Tally the lines below that contain the word "descriptionMission". Only the total should be given.

**** Records supplied

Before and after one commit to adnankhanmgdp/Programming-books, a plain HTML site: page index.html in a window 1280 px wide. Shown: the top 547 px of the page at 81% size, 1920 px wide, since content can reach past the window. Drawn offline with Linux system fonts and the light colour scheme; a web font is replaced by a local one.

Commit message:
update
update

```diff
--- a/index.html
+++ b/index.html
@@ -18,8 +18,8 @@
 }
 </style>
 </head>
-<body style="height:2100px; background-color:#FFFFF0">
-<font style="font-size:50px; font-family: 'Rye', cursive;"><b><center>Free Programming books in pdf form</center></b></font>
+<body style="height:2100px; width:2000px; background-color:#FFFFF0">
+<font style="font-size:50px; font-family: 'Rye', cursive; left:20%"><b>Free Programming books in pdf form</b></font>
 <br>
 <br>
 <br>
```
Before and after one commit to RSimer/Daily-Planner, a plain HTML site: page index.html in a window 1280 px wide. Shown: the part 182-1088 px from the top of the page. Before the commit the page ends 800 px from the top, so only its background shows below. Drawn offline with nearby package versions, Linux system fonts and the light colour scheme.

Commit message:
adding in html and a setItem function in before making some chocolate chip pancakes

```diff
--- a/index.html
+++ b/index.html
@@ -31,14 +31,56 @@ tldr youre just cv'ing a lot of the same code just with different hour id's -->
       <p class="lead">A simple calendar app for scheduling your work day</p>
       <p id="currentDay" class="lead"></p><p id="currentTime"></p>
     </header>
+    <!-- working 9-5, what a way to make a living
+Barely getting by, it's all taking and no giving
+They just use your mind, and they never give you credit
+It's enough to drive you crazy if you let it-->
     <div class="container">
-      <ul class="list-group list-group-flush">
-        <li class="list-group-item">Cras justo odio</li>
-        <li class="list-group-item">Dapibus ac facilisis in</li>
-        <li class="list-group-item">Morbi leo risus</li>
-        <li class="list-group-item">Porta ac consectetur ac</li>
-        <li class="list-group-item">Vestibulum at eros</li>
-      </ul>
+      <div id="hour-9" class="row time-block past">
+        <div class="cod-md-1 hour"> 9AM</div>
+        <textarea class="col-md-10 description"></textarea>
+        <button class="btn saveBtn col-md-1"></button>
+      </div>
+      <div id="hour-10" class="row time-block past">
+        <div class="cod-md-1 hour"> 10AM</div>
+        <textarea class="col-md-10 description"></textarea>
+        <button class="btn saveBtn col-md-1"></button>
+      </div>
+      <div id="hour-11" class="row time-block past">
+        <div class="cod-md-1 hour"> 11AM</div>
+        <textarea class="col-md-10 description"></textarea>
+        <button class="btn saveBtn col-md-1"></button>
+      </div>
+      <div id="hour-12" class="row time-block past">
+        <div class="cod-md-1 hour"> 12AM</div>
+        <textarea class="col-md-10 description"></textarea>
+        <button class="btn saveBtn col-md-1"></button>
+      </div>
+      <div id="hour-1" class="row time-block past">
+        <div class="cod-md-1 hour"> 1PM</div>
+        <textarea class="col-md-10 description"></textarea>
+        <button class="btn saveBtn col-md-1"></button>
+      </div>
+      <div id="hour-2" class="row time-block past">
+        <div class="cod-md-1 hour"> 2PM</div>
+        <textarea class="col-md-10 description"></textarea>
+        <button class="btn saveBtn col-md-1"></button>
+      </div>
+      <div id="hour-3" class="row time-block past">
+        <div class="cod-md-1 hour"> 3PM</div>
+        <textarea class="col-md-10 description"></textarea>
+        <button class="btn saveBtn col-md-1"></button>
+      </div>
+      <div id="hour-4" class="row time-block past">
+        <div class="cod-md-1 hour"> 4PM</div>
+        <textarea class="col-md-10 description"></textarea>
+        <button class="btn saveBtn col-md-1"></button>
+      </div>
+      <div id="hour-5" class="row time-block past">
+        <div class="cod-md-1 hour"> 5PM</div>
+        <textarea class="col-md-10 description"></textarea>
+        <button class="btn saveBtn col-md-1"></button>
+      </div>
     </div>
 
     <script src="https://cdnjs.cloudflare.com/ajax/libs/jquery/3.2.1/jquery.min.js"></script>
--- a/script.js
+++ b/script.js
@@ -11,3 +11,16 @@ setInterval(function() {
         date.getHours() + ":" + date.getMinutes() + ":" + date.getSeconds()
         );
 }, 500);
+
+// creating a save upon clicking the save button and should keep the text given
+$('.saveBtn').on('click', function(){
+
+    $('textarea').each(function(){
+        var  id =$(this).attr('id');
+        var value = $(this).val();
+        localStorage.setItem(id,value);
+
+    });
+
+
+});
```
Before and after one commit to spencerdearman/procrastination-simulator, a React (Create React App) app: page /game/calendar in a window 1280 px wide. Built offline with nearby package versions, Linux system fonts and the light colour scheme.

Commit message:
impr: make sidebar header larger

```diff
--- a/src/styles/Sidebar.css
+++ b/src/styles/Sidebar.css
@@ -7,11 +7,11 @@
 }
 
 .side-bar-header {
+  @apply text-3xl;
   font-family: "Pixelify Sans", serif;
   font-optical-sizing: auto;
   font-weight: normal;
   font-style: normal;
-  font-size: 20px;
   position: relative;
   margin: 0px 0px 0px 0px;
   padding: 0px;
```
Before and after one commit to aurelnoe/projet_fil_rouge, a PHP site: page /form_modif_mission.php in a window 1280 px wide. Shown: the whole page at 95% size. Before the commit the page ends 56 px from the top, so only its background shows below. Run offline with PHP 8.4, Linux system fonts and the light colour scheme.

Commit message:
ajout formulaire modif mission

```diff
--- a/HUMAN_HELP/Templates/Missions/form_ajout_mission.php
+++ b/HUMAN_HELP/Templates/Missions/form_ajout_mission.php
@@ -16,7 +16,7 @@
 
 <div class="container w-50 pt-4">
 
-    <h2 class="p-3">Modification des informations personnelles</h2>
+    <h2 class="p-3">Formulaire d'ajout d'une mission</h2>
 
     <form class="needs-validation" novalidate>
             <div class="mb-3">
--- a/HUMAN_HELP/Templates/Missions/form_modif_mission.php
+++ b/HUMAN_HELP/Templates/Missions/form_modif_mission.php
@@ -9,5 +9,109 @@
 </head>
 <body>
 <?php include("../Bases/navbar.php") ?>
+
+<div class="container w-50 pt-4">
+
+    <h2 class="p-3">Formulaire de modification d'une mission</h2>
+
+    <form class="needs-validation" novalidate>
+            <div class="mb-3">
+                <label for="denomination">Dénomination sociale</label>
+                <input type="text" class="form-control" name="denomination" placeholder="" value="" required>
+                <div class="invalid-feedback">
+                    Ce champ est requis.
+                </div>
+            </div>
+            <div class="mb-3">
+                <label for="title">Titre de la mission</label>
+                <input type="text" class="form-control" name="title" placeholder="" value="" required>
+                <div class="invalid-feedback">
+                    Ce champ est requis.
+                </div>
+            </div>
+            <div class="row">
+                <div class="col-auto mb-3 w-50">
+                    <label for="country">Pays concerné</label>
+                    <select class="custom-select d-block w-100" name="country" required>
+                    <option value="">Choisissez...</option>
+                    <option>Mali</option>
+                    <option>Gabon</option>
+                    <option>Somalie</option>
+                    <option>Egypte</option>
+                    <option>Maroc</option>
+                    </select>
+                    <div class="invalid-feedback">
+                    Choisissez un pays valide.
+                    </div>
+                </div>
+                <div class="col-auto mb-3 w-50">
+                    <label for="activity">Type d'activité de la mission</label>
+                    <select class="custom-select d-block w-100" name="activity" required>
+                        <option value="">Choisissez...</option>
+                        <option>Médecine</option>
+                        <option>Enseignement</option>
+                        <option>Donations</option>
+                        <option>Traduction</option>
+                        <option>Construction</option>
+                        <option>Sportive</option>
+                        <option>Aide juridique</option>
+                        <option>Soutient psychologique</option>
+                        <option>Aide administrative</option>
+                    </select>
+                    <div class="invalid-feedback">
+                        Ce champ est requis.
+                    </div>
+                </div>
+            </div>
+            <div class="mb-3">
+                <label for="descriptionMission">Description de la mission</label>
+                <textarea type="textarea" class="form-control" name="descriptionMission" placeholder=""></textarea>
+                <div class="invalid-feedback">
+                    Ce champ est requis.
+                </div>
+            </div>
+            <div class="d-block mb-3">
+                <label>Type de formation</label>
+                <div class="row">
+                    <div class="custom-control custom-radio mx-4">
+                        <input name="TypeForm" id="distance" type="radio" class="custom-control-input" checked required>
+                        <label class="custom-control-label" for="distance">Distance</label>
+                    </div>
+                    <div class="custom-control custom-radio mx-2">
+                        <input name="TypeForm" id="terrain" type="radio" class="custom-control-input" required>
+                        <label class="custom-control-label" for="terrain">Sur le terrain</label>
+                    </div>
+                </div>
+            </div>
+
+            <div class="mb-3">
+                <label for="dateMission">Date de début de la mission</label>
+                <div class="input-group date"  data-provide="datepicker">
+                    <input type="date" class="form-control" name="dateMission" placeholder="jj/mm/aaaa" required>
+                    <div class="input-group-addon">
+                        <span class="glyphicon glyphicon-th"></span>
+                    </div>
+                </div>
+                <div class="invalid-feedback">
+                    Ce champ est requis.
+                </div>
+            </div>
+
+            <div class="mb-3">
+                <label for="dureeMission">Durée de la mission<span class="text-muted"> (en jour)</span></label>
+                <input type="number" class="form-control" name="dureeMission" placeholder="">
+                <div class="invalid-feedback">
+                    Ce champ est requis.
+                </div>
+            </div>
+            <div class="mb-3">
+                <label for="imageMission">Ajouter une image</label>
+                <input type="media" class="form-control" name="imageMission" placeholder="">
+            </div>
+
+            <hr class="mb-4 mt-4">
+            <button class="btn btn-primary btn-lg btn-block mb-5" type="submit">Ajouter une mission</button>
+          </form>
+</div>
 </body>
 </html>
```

********

*Task result*. 2